What The S&H Green Stamps Model Teaches Us About Gamification
As kids, we loved games. They taught us lessons, encouraged us to improve, adapt and overcome. We also learned how fun it is to be on winning teams and how powerful combining skills with others can be! In actuality, games and gamification (turning tasks into games) permeated most of our lives growing up.
Whether within a sporting context or in the classroom, competition with teams or as individuals has always been a valuable way to encourage the best in ourselves and others, enjoy life, and gain the approval and admiration of others that we all desire (even if we don’t always admit that we do).
Just as we’ve always incorporated games into our personal and academic lives, companies have used the idea of gamification to engage and attract customers for a long time.
Remember S&H Green Stamps – the rewards program run by Sperry & Hutchinson?
If you do, and you participated in using them, then you were actively involved with corporate driven gamification.
The S&H Green Stamp gamification program was massive, widespread, and it involved convenience shops, gasoline stations, and department stores with one goal in mind: to drive traffic into the stores where green stamps were sold.
But the stamps weren’t the important thing.
What was most important were the feelings of achievement, realized hopes, competitive spirit, and the feeling of community the stamps brought about. I mean come on! Proudly saying that you had X number of completed S&H Green Stamp books was something!
Yeah, you could then go buy from the Green Stamps Catalog (a radio, a sofa, even a refrigerator). But a non-tangible, and I would argue more important aspect of the S&H Green Stamp gamification program was the social pride many consumers felt simply by achieving “levels” - or leveling up!
Gamification Is As Much About Social Status as It Is Rewards
Today, the S&H Green Stamps gamification program has – after a hiatus - moved online and is now called S&H Green Points. In this form, the program has not achieved the mass level of appeal and cultural adoption it held years ago. In its place, the groups across the globe have gravitated to online gamification models that do what the S&H Green Stamps program was so good at doing:
Using gamification to give people a sense of accomplishment, heightened status among their peers, and exclusive access to features to which other users have yet to gain access.
Gamification a multi-sensory experience really… as it strokes various sides of our Egos.
Without taking you too far down the rabbit hole… I want to be sure you are really getting the concept of gamification and what it means for and can do for pretty much any type of consumer/user experience across all products, brands, and industries.
So What Did We Just Learn About Gamification?

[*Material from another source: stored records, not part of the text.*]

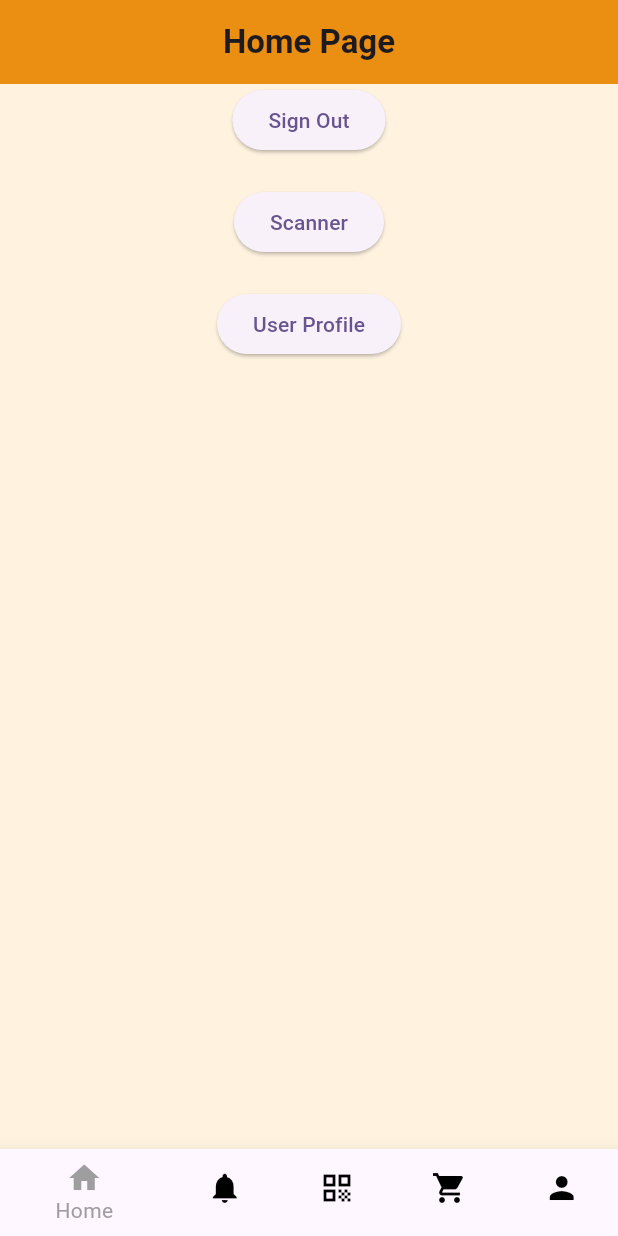
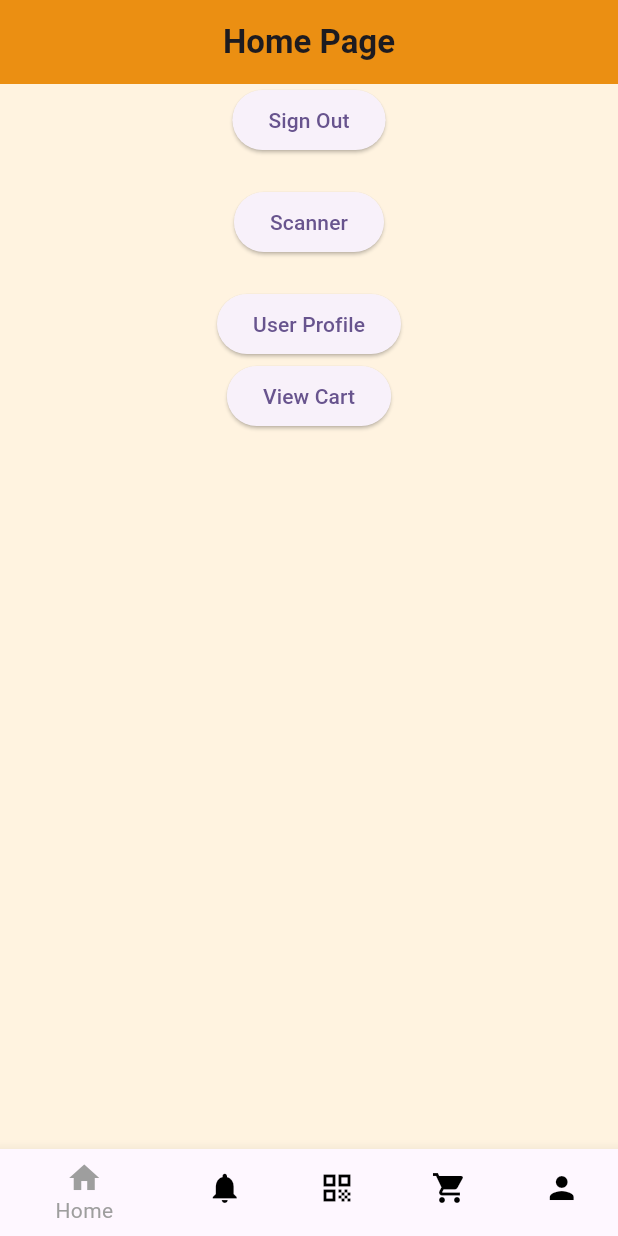
Before and after one commit to Youssef-T-Moustafa/Self-Checkout-Application, a Flutter app: the HomePage screen opened directly, on a phone screen of 412 x 824 dp. Run offline on Flutter 3.47's test engine with Material 3 defaults, Android fonts, the phone set to English and light mode, and no system bars; our stand-ins replace cloud_firestore, firebase_auth, firebase_core, fluttertoast; missing offline and left inert: flutter_barcode_scanner; accounts and stored records are empty; network calls fail.

Commit message:
sprint 3 loai - add to cart

```diff
--- /dev/null
+++ b/lib/cart_page.dart
@@ -0,0 +1,30 @@
+import 'package:flutter/material.dart';
+import 'package:provider/provider.dart';
+import 'package:map_project/models/cartModel.dart';
+
+class CartPage extends StatelessWidget {
+  @override
+  Widget build(BuildContext context) {
+    return Scaffold(
+      appBar: AppBar(
+        title: Text('Your Cart'),
+      ),
+      body: Consumer<Cart>(
+        builder: (context, cart, child) {
+          return ListView.builder(
+            itemCount: cart.products.length,
+            itemBuilder: (context, index) {
+              return ListTile(
+                leading: Image.network(cart.products[index].imageUrl),
+                title: Text(cart.products[index].name),
+                subtitle: Text(cart.products[index].description),
+                trailing:
+                    Text('\$${cart.products[index].price.toStringAsFixed(2)}'),
+              );
+            },
+          );
+        },
+      ),
+    );
+  }
+}
--- a/lib/homepage.dart
+++ b/lib/homepage.dart
@@ -1,5 +1,6 @@
 import 'package:flutter/material.dart';
 import 'package:firebase_auth/firebase_auth.dart';
+import 'package:map_project/cart_page.dart';
 import 'package:map_project/log_in.dart';
 import 'package:map_project/services/toast.dart';
 import 'package:map_project/barcode_scanner.dart';
@@ -60,6 +61,17 @@ class _HomePageState extends State<HomePage> {
               child: const Text('User Profile'),
             ),
           ),
+          Center(
+            child: ElevatedButton(
+              onPressed: () {
+                Navigator.push(
+                  context,
+                  MaterialPageRoute(builder: (context) => CartPage()),
+                );
+              },
+              child: Text('View Cart'),
+            ),
+          )
         ],
       ),
       bottomNavigationBar: BottomNavigationBar(
--- /dev/null
+++ b/lib/models/cartModel.dart
@@ -0,0 +1,13 @@
+import 'package:flutter/material.dart';
+import 'package:map_project/models/productModel.dart';
+
+class Cart extends ChangeNotifier {
+  List<Product> products = [];
+
+  void addProduct(Product product) {
+    products.add(product);
+    notifyListeners(); // Notify listeners about the change
+  }
+
+  // Other cart-related methods...
+}
--- /dev/null
+++ b/lib/models/productModel.dart
@@ -0,0 +1,13 @@
+class Product {
+  final String name;
+  final String description;
+  final double price;
+  final String imageUrl;
+
+  Product({
+    required this.name,
+    required this.description,
+    required this.price,
+    required this.imageUrl,
+  });
+}
--- a/pubspec.yaml
+++ b/pubspec.yaml
@@ -40,6 +40,7 @@ dependencies:
   firebase_storage: ^11.2.4
   fluttertoast: ^8.2.5
   flutter_barcode_scanner: ^2.0.0
+  provider: ^6.0.1
 
 dev_dependencies:
   flutter_test:
```
Also changed, not shown: lib/barcode_scanner.dart (+54 -10 lines), lib/main.dart (+10 -2 lines), pubspec.lock.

We learned that websites like the 007 one discussed above and games like Angry Birds, Mafia Wars, and Farmville publicly applaud, reward, and promote achievement to the point where users continue to invite and involve friends in what they’re doing. The core of the gamification concept lies in keeping people coming back to a site or location again and again.
Please share what they achieve! I mean, no one wants to achieve in a vacuum, right? We crave attention and acclaim when we do well… and this is where the viral nature of what gamification comes into play.

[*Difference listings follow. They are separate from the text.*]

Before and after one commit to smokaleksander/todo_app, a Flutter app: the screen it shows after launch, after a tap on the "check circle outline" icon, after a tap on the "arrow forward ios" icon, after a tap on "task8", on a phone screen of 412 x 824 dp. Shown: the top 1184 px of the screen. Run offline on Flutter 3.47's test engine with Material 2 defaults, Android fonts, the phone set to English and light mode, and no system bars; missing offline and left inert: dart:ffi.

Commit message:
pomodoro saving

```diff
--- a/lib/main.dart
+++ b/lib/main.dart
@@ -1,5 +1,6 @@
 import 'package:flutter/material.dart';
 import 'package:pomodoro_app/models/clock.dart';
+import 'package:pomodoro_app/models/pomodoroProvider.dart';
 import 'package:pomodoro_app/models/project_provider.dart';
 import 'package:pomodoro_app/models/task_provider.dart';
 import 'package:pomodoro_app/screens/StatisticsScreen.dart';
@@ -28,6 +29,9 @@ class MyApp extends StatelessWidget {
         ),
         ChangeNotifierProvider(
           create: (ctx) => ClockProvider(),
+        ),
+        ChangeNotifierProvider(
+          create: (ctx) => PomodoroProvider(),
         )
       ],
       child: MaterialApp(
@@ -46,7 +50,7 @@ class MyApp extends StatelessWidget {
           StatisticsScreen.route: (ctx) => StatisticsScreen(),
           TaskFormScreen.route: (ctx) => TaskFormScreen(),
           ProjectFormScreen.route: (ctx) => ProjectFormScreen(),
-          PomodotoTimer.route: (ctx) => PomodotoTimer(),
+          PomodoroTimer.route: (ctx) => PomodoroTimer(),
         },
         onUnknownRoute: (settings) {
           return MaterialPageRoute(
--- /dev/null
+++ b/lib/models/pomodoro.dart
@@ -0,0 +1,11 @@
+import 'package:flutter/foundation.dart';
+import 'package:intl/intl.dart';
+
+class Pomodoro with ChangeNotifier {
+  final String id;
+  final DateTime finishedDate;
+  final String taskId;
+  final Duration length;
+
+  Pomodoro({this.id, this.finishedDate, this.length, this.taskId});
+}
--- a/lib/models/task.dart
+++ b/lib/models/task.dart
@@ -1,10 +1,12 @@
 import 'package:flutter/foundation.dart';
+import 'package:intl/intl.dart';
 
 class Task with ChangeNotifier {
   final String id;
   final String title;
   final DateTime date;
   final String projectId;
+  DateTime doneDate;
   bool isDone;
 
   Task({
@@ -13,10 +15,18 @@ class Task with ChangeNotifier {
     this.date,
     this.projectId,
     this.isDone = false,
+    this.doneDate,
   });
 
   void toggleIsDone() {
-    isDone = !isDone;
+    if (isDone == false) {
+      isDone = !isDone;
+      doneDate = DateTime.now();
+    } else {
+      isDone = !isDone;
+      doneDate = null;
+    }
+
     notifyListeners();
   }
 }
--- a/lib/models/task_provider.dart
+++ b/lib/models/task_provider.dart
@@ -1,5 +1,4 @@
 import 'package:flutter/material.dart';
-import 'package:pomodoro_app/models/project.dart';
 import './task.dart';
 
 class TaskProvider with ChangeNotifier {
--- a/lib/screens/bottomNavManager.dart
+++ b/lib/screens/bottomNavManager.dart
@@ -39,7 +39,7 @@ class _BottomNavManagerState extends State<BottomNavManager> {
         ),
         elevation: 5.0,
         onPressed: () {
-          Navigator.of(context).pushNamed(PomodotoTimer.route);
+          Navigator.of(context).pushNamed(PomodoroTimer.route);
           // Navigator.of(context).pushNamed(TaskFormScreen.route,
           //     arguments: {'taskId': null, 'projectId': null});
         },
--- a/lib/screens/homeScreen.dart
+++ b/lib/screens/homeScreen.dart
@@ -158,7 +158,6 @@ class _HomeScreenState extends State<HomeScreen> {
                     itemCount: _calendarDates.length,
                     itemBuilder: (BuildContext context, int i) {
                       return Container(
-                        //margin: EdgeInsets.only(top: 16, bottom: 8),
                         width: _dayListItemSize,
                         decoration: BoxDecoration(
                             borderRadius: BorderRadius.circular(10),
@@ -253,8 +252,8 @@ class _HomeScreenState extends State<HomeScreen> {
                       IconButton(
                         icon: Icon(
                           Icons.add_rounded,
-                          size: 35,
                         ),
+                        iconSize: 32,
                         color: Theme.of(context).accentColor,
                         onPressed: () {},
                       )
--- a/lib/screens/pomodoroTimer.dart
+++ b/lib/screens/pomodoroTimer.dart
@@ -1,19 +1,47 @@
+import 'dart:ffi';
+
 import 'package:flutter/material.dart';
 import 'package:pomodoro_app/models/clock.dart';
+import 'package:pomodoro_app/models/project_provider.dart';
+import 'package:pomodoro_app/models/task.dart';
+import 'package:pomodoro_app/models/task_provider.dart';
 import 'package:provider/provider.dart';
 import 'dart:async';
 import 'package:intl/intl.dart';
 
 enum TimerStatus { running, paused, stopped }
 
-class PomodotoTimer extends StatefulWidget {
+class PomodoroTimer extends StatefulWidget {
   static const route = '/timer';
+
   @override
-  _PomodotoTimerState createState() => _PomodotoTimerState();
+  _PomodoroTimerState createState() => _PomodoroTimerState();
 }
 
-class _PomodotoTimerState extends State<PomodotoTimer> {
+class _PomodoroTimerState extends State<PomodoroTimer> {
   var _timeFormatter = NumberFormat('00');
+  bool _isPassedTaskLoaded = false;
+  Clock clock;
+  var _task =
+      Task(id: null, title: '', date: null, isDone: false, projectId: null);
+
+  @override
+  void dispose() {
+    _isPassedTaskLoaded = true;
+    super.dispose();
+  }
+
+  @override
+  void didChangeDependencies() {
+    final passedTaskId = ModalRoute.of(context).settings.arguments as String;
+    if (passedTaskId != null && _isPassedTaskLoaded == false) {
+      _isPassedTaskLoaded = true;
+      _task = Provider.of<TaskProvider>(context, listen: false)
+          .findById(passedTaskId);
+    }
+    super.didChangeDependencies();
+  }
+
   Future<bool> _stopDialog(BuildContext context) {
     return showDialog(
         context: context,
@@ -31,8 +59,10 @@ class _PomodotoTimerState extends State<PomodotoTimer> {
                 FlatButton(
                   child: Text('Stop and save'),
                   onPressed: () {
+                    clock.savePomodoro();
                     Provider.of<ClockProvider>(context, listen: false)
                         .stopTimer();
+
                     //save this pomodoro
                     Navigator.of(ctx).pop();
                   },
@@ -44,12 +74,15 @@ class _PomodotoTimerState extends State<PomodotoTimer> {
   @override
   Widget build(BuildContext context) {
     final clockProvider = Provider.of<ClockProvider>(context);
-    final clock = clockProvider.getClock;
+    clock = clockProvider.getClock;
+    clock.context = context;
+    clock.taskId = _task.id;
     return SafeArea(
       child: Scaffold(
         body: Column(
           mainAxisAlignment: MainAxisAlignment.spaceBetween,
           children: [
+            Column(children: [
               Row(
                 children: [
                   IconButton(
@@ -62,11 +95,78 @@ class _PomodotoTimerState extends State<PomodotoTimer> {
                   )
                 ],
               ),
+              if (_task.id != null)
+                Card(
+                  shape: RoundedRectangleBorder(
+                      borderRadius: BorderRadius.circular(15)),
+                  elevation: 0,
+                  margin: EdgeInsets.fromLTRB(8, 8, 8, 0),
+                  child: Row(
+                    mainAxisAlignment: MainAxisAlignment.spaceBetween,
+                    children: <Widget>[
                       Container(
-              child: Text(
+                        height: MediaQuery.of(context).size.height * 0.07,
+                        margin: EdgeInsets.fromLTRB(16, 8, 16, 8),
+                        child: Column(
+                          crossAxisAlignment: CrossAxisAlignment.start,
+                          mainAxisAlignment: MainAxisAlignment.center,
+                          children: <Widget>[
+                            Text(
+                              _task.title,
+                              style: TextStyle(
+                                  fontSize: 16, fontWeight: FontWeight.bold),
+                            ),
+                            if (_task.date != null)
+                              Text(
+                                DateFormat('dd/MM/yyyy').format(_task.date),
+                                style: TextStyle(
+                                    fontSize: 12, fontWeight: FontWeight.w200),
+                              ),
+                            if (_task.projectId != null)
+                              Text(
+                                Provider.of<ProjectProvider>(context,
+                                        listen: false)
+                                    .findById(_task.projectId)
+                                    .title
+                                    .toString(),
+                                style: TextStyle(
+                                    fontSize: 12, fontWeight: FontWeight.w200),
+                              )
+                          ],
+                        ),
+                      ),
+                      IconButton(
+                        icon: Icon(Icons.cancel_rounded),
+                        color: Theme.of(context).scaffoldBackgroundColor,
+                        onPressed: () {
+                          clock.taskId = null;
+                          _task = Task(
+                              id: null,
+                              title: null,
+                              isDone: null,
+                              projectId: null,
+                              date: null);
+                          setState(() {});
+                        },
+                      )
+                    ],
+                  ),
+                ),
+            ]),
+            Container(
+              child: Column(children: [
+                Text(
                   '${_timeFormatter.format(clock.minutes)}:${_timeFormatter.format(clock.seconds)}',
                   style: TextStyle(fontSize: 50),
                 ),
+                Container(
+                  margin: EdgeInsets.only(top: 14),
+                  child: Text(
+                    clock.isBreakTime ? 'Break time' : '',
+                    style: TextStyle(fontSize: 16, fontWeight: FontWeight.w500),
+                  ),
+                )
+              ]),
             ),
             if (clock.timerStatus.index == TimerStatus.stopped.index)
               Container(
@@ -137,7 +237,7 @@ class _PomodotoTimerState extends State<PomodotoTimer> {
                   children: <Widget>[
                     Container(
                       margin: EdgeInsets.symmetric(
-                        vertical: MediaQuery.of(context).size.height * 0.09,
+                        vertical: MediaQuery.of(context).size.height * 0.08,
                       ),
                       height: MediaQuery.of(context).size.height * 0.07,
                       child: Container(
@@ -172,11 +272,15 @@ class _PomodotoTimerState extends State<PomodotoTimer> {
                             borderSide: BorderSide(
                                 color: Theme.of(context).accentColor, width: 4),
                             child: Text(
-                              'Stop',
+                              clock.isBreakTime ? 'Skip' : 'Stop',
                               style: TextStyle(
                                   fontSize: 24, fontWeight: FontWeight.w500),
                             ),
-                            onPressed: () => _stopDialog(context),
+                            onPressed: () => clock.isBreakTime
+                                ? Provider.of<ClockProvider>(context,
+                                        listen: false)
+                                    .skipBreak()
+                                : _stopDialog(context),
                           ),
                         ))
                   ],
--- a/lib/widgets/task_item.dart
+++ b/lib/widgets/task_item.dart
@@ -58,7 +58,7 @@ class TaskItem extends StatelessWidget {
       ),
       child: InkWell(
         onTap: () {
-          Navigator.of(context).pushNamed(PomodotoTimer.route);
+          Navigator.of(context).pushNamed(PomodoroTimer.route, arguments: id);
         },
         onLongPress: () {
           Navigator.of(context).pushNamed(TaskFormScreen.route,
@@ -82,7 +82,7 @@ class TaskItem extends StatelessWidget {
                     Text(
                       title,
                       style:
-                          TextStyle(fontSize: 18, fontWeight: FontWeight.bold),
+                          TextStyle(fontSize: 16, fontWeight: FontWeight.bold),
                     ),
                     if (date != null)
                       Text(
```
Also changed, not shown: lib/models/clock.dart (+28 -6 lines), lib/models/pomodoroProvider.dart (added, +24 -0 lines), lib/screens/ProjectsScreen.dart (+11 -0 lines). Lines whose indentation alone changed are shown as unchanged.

If you have ever helped out… or even cursed… when receiving a notice to help someone buy a barn, or fill a mafia soldier recruitment quota… you know exactly how ubiquitous and far reaching games on the social graph can be. I mean people are pleading for you to join them in a virtual world where together you can help foster fictional story lines that amuse you, entertain you, and in some cases — as in where some punk moves in on your turf… enrage you.
In cases where users are willing to exchange cash for time and effort… wallets have opened up and purchased numerous pieces of equipment, weapons, or achievement levels all for the purpose of an increased sense of personal satisfaction, achievement, and pride.
In the end, companies that employ gamification do so to increase customer loyalty to the brand thus increasing their profits. To think otherwise is naive. Hey – I’m not knocking the use of gamification to increase company profits. In fact, I love and admire the idea in nearly all of its past, present, and I’m sure… future forms.
But What If Gamification Paid Actual Dollars?
Right? I mean stay with me here. What if we introduced a profit sharing model into the mix… one where end users could count on some actual cash in their pockets in exchange for their loyalty, their sharing, their promotion?
Have you ever wondered how cool it would be if end users were able to add a financial gains component to the existing “feel good” or “freebie winning” aspect of today’s existing gamification model?
I mean how much more would people buy into and promote a brand and its related gamification model if they knew that they’d be able to add money earned (real money not virtual tokens) to the equation? I say we’d be taking the current fanaticism of gamification to a whole new level of drive, dedication, and determination.
If this last bit interests you at all… there is a movement afoot that may in weeks and months to come bring this version of the gamification model to the forefront.
I invite you to become part of the Rippln Mobile App Customer Acquistion Movement! Exciting things are upon us and now is the time to begin to build your Ripple! Are you ready?
We’ll be in touch with you soon to see if you are in the right position to help us realize this transformation in gamification. There was a day that the number of S&H Green Stamps printed in a year tripled the number of stamps produced by the US Postal Service.
Think about what today’s Internet and Mobile Technologies can do to create a similar if not more impacting result on a global scale.
We’re excited. And we think you will be, too. Find out more here.